Sabbath, November 17, 2007

“From henceforth let no man trouble me: for I bear in my body the marks of the Lord Jesus.” Galatians 6:17

• To study the depth of Paul’s zeal for the cause of Christ
• To learn from Paul the need for improving our fitness for the gospel minis­try, as did Mark
• To see how divine manifestation accompanies our ministry as we depend on the leading of the Holy Ghost

A new co-worker

1. After spending a considerable amount of time strengthening and encouraging the church in Antioch, what was Paul’s next plan of action? What caused a separation between him and Barnabas?
Acts 15:36-39 And some days after Paul said unto Barnabas, Let us go again and visit our brethren in every city where we have preached the word of the Lord, and see how they do. And Barnabas determined to take with them John, whose surname was Mark. But Paul thought not good to take him with them, who departed from them from Pamphylia, and went not with them to the work. And the contention was so sharp between them, that they departed asunder one from the other: and so Barnabas took Mark, and sailed unto Cyprus;

“Mark did not apostatize from the faith of Christianity; but, like many young ministers, he shrank from hardships, and preferred the comfort and safety of home to the travels, labors, and dangers of the missionary field….

“… He had, as the companion of the apostles, rejoiced in the success of their mission; but fear and discouragement overwhelmed him in the face of privation, persecution, and danger; and he sought the attractions of home at a time when his services were most needful to the apostles.

“At a future period there was a sharp contention between Paul and Barnabas concerning Mark, who was still anxious to devote himself to the work of the ministry. This contention caused Paul and Barnabas to separate, the latter following out his convictions, and taking Mark with him in his work. Paul could not, at that time, excuse in any degree the weakness of Mark in deserting them and the work upon which they had entered, for the ease and quiet of home; and he urged that one with so little stamina was unfit for the gospel ministry, which required patience, self-denial, bravery, and faith, with a willingness to sacrifice even life if need be.” –Sketches from the Life of Paul, pp. 46-48.

2. Did Mark overcome his cowardice in the face of privation? How did Paul regard Mark later in his ministry?
Colossians 4:10 Aristarchus my fellowprisoner saluteth you, and Marcus, sister’s son to Barnabas, (touching whom ye received commandments: if he come unto you, receive him;)
2 Timothy 4:11 Only Luke is with me. Take Mark, and bring him with thee: for he is profitable to me for the ministry.
Philemon 1:23, 24 There salute thee Epaphras, my fellowprisoner in Christ Jesus; Marcus, Aristarchus, Demas, Lucas, my fellowlabourers.
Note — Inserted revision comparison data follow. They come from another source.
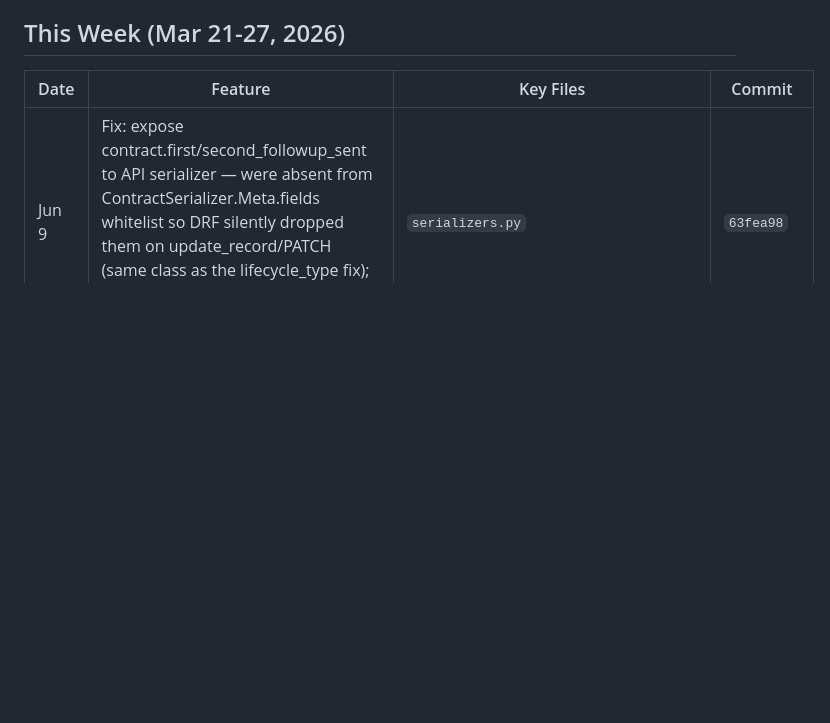
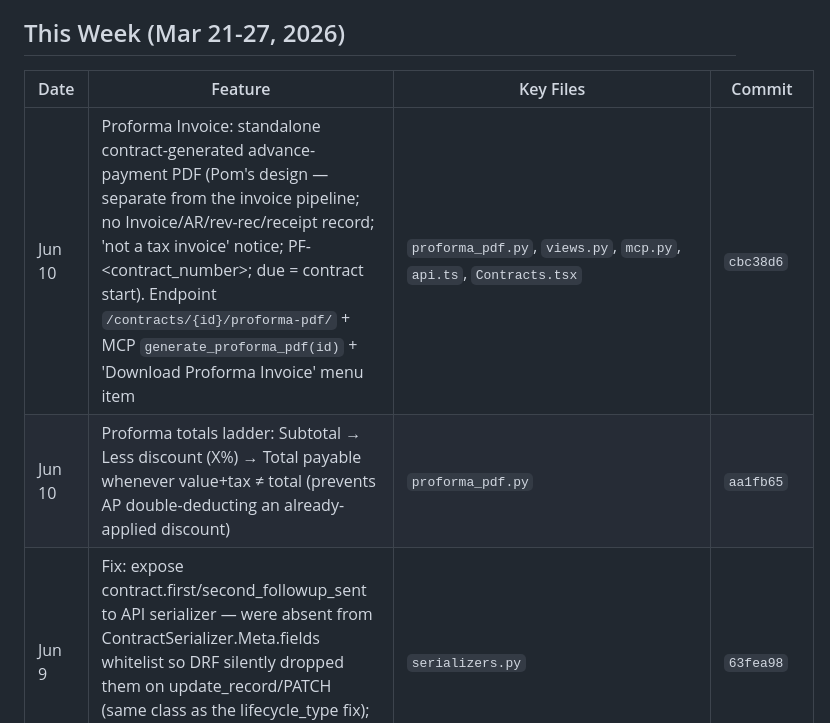
Before and after one commit to brightears/bmasia-crm, a Markdown page: .claude/rules/implementation-history.md, the part around the change. Rendered like a GitHub page; blank space fills up the shorter version.

Commit message:
Docs: log proforma-invoice feature (cbc38d6 + aa1fb65) in implementation history
Co-Authored-By: Claude Opus 4.8 (1M context) <noreply@anthropic.com>

```diff
--- a/.claude/rules/implementation-history.md
+++ b/.claude/rules/implementation-history.md
@@ -7,6 +7,8 @@
 
 | Date | Feature | Key Files | Commit |
 |------|---------|-----------|--------|
+| Jun 10 | Proforma Invoice: standalone contract-generated advance-payment PDF (Pom's design — separate from the invoice pipeline; no Invoice/AR/rev-rec/receipt record; 'not a tax invoice' notice; PF-<contract_number>; due = contract start). Endpoint `/contracts/{id}/proforma-pdf/` + MCP `generate_proforma_pdf(id)` + 'Download Proforma Invoice' menu item | `proforma_pdf.py`, `views.py`, `mcp.py`, `api.ts`, `Contracts.tsx` | `cbc38d6` |
+| Jun 10 | Proforma totals ladder: Subtotal → Less discount (X%) → Total payable whenever value+tax ≠ total (prevents AP double-deducting an already-applied discount) | `proforma_pdf.py` | `aa1fb65` |
 | Jun 9 | Fix: expose contract.first/second_followup_sent to API serializer — were absent from ContractSerializer.Meta.fields whitelist so DRF silently dropped them on update_record/PATCH (same class as the lifecycle_type fix); Theo needs them for renewal follow-up-hygiene backfills | `serializers.py` | `63fea98` |
 | Jun 9 | Doc: legitimize Sent→Cancelled in MCP contract lifecycle hint (declined-at-Sent renewals); no code state-machine exists — status is a plain choices field, Cira's charter is the real gate | `mcp.py` | `88d518f` |
 | Mar 27 | Revenue import: Clear & Reimport checkbox to delete existing schedules before import | `views.py`, `RevenueAccrual.tsx`, `api.ts` | `f0ff7d6f` |
```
“Paul was afterward reconciled to Mark, and received him as a fellow-laborer. He also recommended him to the Colossians as one who was a ‘fellow-worker unto the kingdom of God,’ and a personal comfort to him, Paul. Again, not long prior to his own death, he spoke of Mark as profitable to him in the ministry.” –Sketches from the Life of Paul, p. 48.

3. Whom did Paul choose as his companions after his dispute with Barnabas?
Acts 15:40, 16:1-3 And Paul chose Silas, and departed, being recommended by the brethren unto the grace of God. And he went through Syria and Cilicia, confirming the churches. Then came he to Derbe and Lystra: and, behold, a certain disciple was there, named Timotheus, the son of a certain woman, which was a Jewess, and believed; but his father was a Greek: Which was well reported of by the brethren that were at Lystra and Iconium. Him would Paul have to go forth with him; and took and circumcised him because of the Jews which were in those quarters: for they knew all that his father was a Greek.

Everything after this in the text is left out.